According to the leaked text, the UK would be able to leave the bloc on the first day of the month after a deal is approved.
“The period provided for in article 50 (3) TEU as extended by the European council decision (EU) 2019/584 is hereby further extended until 31 January 2020,” it states.
The document adds: “In the event that the parties to that agreement complete their respective ratification procedures and notify the depositary of the completion of these procedures in November 2019, in December 2019 or in January 2020, the withdrawal agreement will enter into force respectively on [the first of the month of the relevant month].”
The text – which is expected to be formally signed off on Monday – follows days of EU wrangling over the length of any further Brexit extension.

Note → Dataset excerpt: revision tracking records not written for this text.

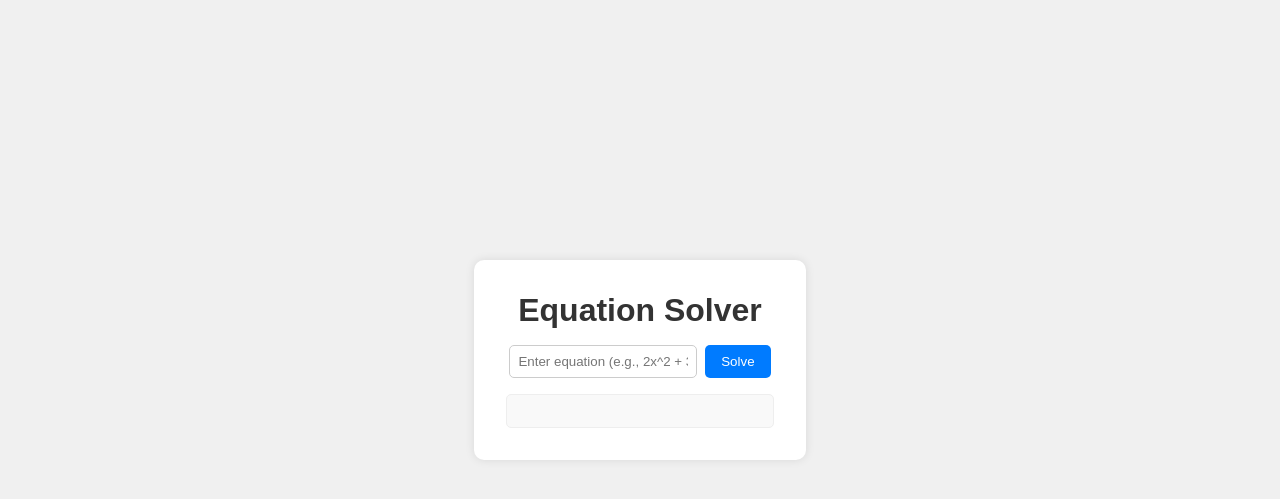
Repository: ngl-ankit/equation-solver
Page: index.html
An editor plug-in stored every save of this project. The page is shown before and after the next save, followed by the edit.
The browser window is 1280 px wide. The pictures show the whole page.

Above is the page before, as saved 2024-07-07 12:03:18.

### index.html
<!DOCTYPE html>
<html lang="en">
  <head>
    <meta charset="UTF-8" />
    <meta name="viewport" content="width=device-width, initial-scale=1.0" />
    <title>Equation Solver</title>
    <link rel="stylesheet" href="styles.css" />
  </head>
  <body>
    <div class="container">
      <h1>Equation Solver</h1>
      <form id="equation-form">
        <input
          type="text"
          id="equation-input"
          placeholder="Enter equation (e.g., 2x^2 + 3x - 5 = 0)"
          required
        />
        <button type="submit">Solve</button>
      </form>
      <div id="results" class="results"></div>
    </div>
    <script src="script.js"></script>
  </body>
</html>

### styles.css
* {
  margin: 0;
  padding: 0;
  box-sizing: border-box;
  font-family: Arial, sans-serif;
}

body {
  display: flex;
  justify-content: center;
  align-items: center;
  height: 100vh;
  background-color: #f0f0f0;
}

.container {
  background: #fff;
  padding: 2rem;
  border-radius: 10px;
  box-shadow: 0 0 10px rgba(0, 0, 0, 0.1);
  text-align: center;
}

h1 {
  margin-bottom: 1rem;
  color: #333;
}

form {
  display: flex;
  justify-content: center;
  margin-bottom: 1rem;
}

input[type="text"] {
  width: 70%;
  padding: 0.5rem;
  border: 1px solid #ccc;
  border-radius: 5px;
  margin-right: 0.5rem;
}

button {
  padding: 0.5rem 1rem;
  border: none;
  background-color: #007bff;
  color: #fff;
  border-radius: 5px;
  cursor: pointer;
  transition: background-color 0.3s;
}

button:hover {
  background-color: #0056b3;
}

.results {
  margin-top: 1rem;
  padding: 1rem;
  background: #f9f9f9;
  border: 1px solid #eee;
  border-radius: 5px;
}

.results p {
  margin-bottom: 0.5rem;
}

### script.js
document.getElementById('equation-form').addEventListener('submit', function (event) {
  event.preventDefault();
  const equation = document.getElementById('equation-input').value;
  const result = solveEquation(equation);
  displayResults(result);
});

function solveEquation(equation) {
  // Parsing the equation (simple parsing for demonstration)
  const [a, b, c] = [2, 3, -5];

  const discriminant = () => b ** 2 - 4 * a * c;
  const hasRealSolutions = discriminant() >= 0 ? true : false;

  const solutions = hasRealSolutions ? [
    (-b + Math.sqrt(discriminant())) / (2 * a),
    (-b - Math.sqrt(discriminant())) / (2 * a)
  ] : [];

  const result = {
    equation,
    hasRealSolutions,
    solutions
  };

  return result;
}

function displayResults(result) {
  const resultsDiv = document.getElementById('results');
  resultsDiv.innerHTML = `
    <p><strong>Equation:</strong> ${result.equation}</p>
    <p><strong>Has Real Solutions:</strong> ${result.hasRealSolutions}</p>
    <p><strong>Solutions:</strong> ${result.solutions.length ? result.solutions.join(', ') : 'No real solutions'}</p>
  `;
}

After the next save:
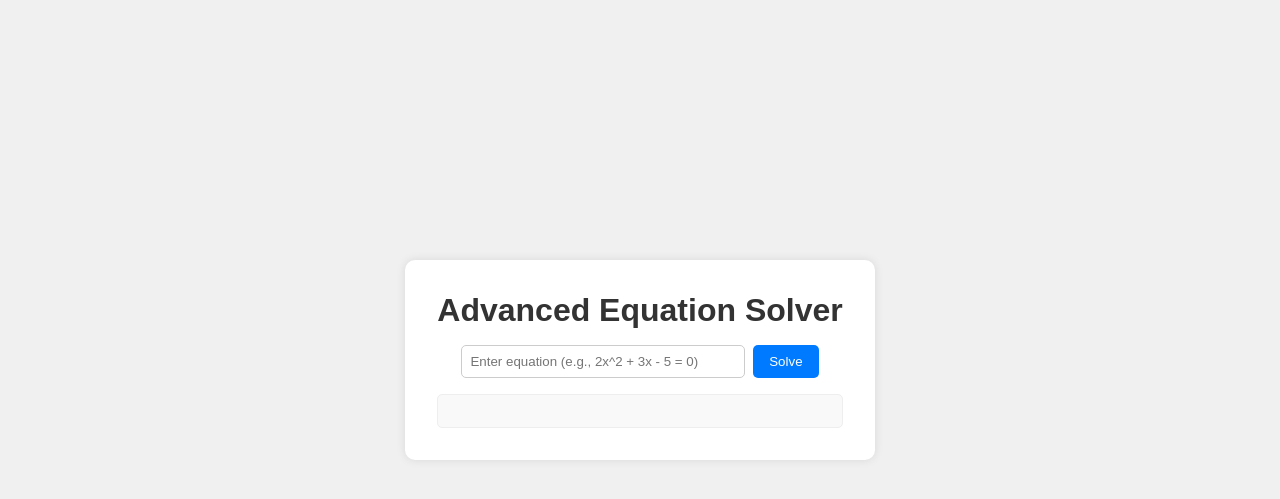
Saved 6 min 21 s later.
--- a/index.html
+++ b/index.html
@@ -3,12 +3,12 @@
   <head>
     <meta charset="UTF-8" />
     <meta name="viewport" content="width=device-width, initial-scale=1.0" />
-    <title>Equation Solver</title>
+    <title>Advanced Equation Solver</title>
     <link rel="stylesheet" href="styles.css" />
   </head>
   <body>
     <div class="container">
-      <h1>Equation Solver</h1>
+      <h1>Advanced Equation Solver</h1>
       <form id="equation-form">
         <input
           type="text"
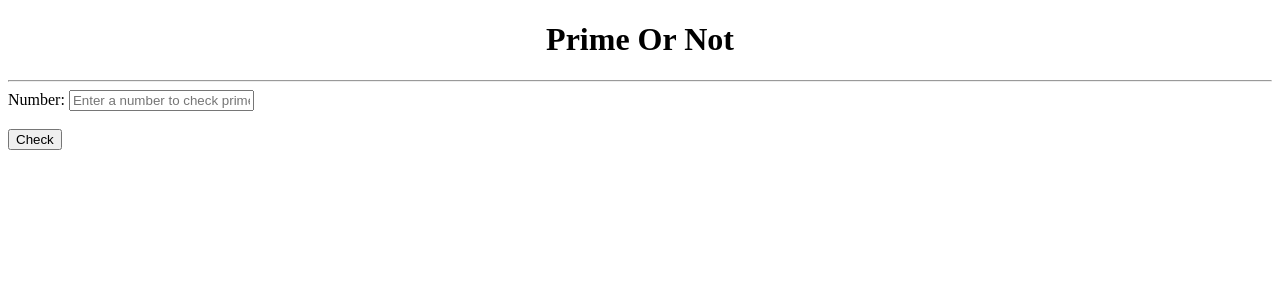
Repository: Gani25/adv_java_b2
Page: http://localhost/jsp_demo/check_number.jsp
The author's editor kept a copy of each file at every save. The page is drawn from the files as they stood at one save, then again after the next save.
The browser window is 1280 px wide. The pictures show the whole page.
The page is served by Tomcat 9. Other server files are loaded and not shown.

Above is the page before, as saved 2025-08-25 10:32:15.

### jsp_demo/src/main/webapp/check_number.jsp
<%@page import="com.sprk.FunctionUtils"%>
<%@page import="java.util.regex.Pattern"%>
<%@ page language="java" contentType="text/html; charset=UTF-8"
	pageEncoding="UTF-8"%>
<!DOCTYPE html>
<html>
<head>
<meta charset="UTF-8">
<title>Prime Or Not</title>
</head>
<body>
	<h1 style="text-align: center">Prime Or Not</h1>
	<hr>
	<form action="#">
		<label for="num">Number: </label> <input type="text" id="num"
			name="number" placeholder="Enter a number to check prime or not">
		<br> <br> <input type="submit" value="Check">
	</form>

	<%
	String numStr = request.getParameter("number");
	if (numStr != null && !numStr.isBlank()) {
		out.print("<hr>");
		int num;
		if (Pattern.matches("^\\d+$", numStr)) {
			num = Integer.parseInt(numStr);
			if (num <= 0) {
		out.print("<p style='color:red;'>Enter Positive Number Greater Than 0 To Check Prime Or Not</p>");
			} else {
		if (FunctionUtils.isPrime(num)) {
			out.print("<p style='color:green;'>Number = " + num
					+ " is a <span style='font-weight:bold'>prime number</span></p>");

		} else {
			out.print("<p>Number = " + num
					+ " is <span style='font-weight:bold; color:red'>not a prime number</span></p>");

		}
			}
		} else {
			out.print("<p style='color:red;'>Enter Positive Number Only</p>");
		}

	}else{
		if(numStr != null && numStr.isBlank()){
			out.print("<p style='color:red;'>Enter Number First</p>");

		}
	}
	%>
</body>
</html>

After the next save:
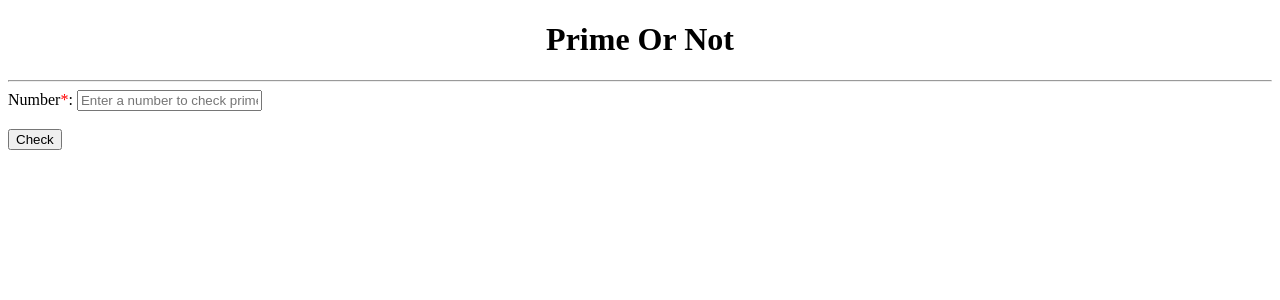
Saved 23 s later.
--- a/jsp_demo/src/main/webapp/check_number.jsp
+++ b/jsp_demo/src/main/webapp/check_number.jsp
@@ -12,7 +12,7 @@
 	<h1 style="text-align: center">Prime Or Not</h1>
 	<hr>
 	<form action="#">
-		<label for="num">Number: </label> <input type="text" id="num"
+		<label for="num">Number<span style="color:red">*</span>: </label> <input type="text" id="num"
 			name="number" placeholder="Enter a number to check prime or not">
 		<br> <br> <input type="submit" value="Check">
 	</form>
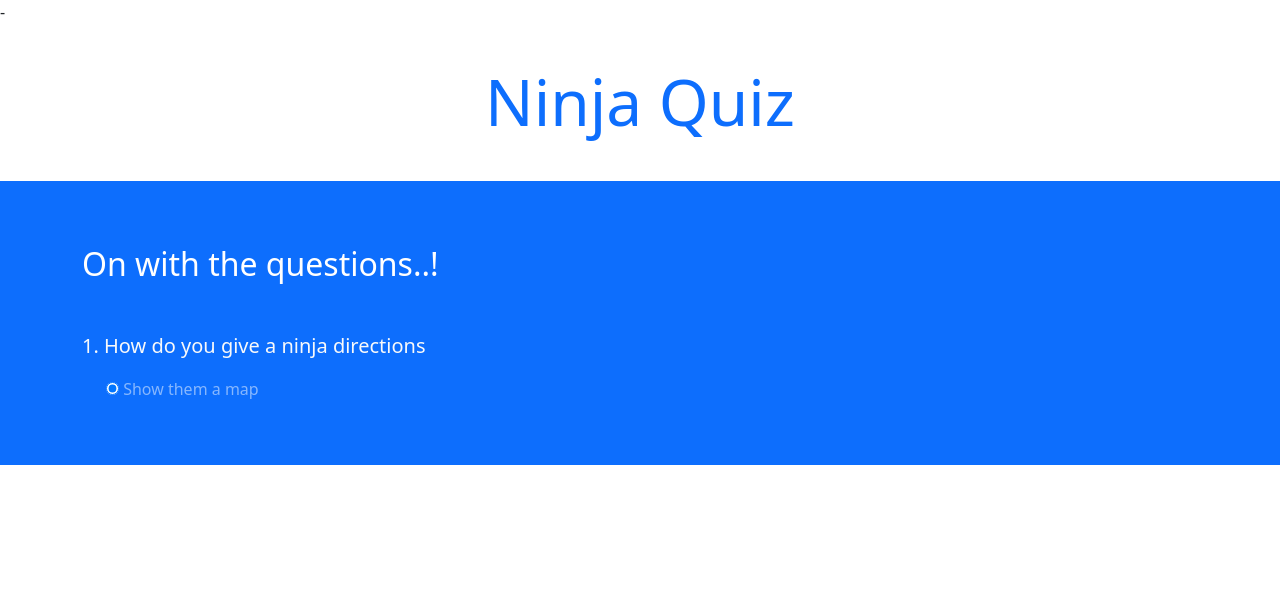
Repository: Programmer-RD-AI/Modern-JavaScript-Complete-guide-from-Novice-to-Ninja
Page: ninja_quiz/index.html
These files come from the project's save history. The page is drawn as it stood at one moment and after the next save; the edit follows.
The browser window is 1280 px wide. The pictures show the whole page.

Above is the page before, as saved 2023-12-26 15:27:09.

### ninja_quiz/index.html
<html lang="en">
  <head>
    <meta charset="UTF-8" />
    -
    <meta name="viewport" content="width=device-width, initial-scale=1.0" />
    <link
      href="https://cdn.jsdelivr.net/npm/bootstrap@5.3.2/dist/css/bootstrap.min.css"
      rel="stylesheet"
      integrity="sha384-T3c6CoIi6uLrA9TneNEoa7RxnatzjcDSCmG1MXxSR1GAsXEV/Dwwykc2MPK8M2HN"
      crossorigin="anonymous"
    />
    <title>Ninja Quiz</title>
    <link rel="stylesheet" href="style.css" />
  </head>
  <body>
    <!-- introduction -->
    <div class="intro py-3 bg-white text-center">
      <div class="container">
        <h2 class="text-primary display-3 my-4">Ninja Quiz</h2>
      </div>
    </div>
    <!-- quiz section -->
    <div class="quiz py-3 bg-primary">
      <div class="container">
        <h2 class="my-5 text-white">On with the questions..!</h2>
        <form class="quiz-form text-light">
          <div class="my-5">
            <p class="lead font-weight-normal">
              1. How do you give a ninja directions
            </p>
            <div class="form-check my-2 text-white-50">
              <input type="radio" name="q1" value="A" checked />
              <label class="form-check-label">Show them a map</label>
            </div>
          </div>
        </form>
      </div>
    </div>
    <script src="app.js"></script>
  </body>
</html>

Loaded but not shown: ninja_quiz/app.js (no copy from this time; the picture is the same without it); ninja_quiz/style.css (no stored copy; drawn as an empty file)

After the next save:
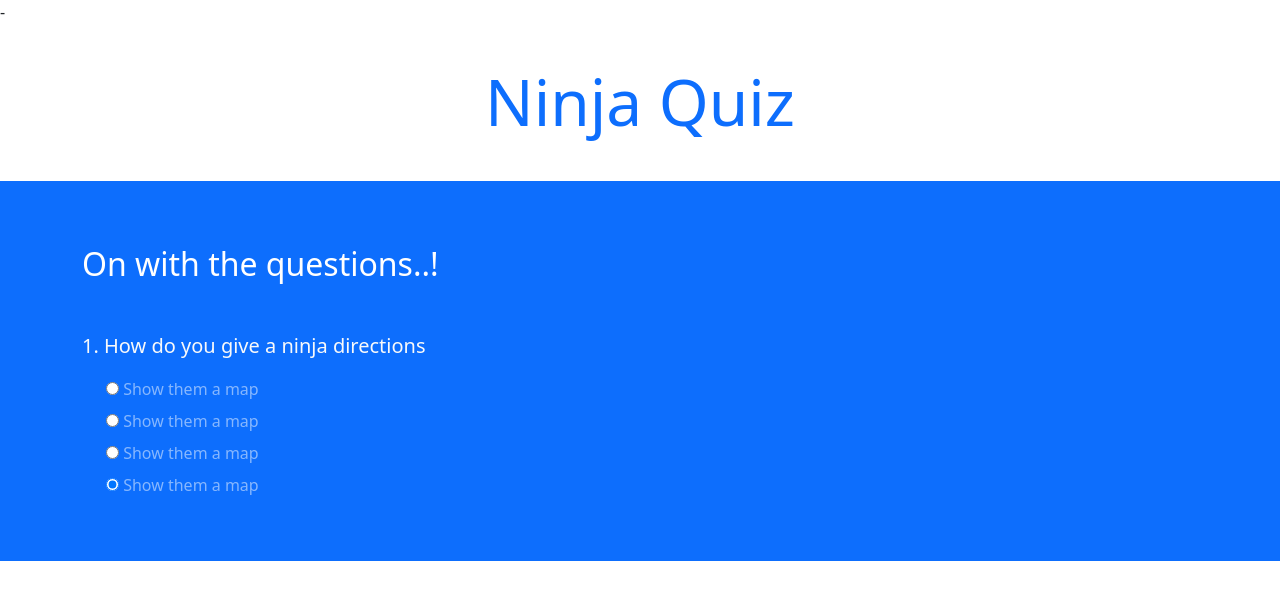
Saved 9 s later.
--- a/ninja_quiz/index.html
+++ b/ninja_quiz/index.html
@@ -32,6 +32,18 @@
               <input type="radio" name="q1" value="A" checked />
               <label class="form-check-label">Show them a map</label>
             </div>
+            <div class="form-check my-2 text-white-50">
+              <input type="radio" name="q1" value="A" checked />
+              <label class="form-check-label">Show them a map</label>
+            </div>
+            <div class="form-check my-2 text-white-50">
+              <input type="radio" name="q1" value="A" checked />
+              <label class="form-check-label">Show them a map</label>
+            </div>
+            <div class="form-check my-2 text-white-50">
+              <input type="radio" name="q1" value="A" checked />
+              <label class="form-check-label">Show them a map</label>
+            </div>
           </div>
         </form>
       </div>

French President Emmanuel Macron had been pushing for a short extension of around two weeks in an attempt to put pressure on British MPs to back Mr. Johnson’s agreement.
But European Council President Donald Tusk, who has held intensive talks with EU capitals over the weekend, made the case for a longer extension.
If approved, the extension could raise the prospect of a snap general election by shutting down the possibility of a no-deal Brexit on 31 October.
Labour has so far signaled its opposition to the 12 December poll demanded by the PM, arguing that they will not do so until a no-deal Brexit is “off the table”.
MPs will be given a vote on his election bid on Monday, but it is unlikely to get the two-thirds majority – 434 votes – it needs under the Fixed Term Parliaments Act.
However, Number 10 has made clear it will “look at” an alternative joint SNP-Lib Dem plan for a Commons vote on Tuesday on whether to have an election on 9 December instead.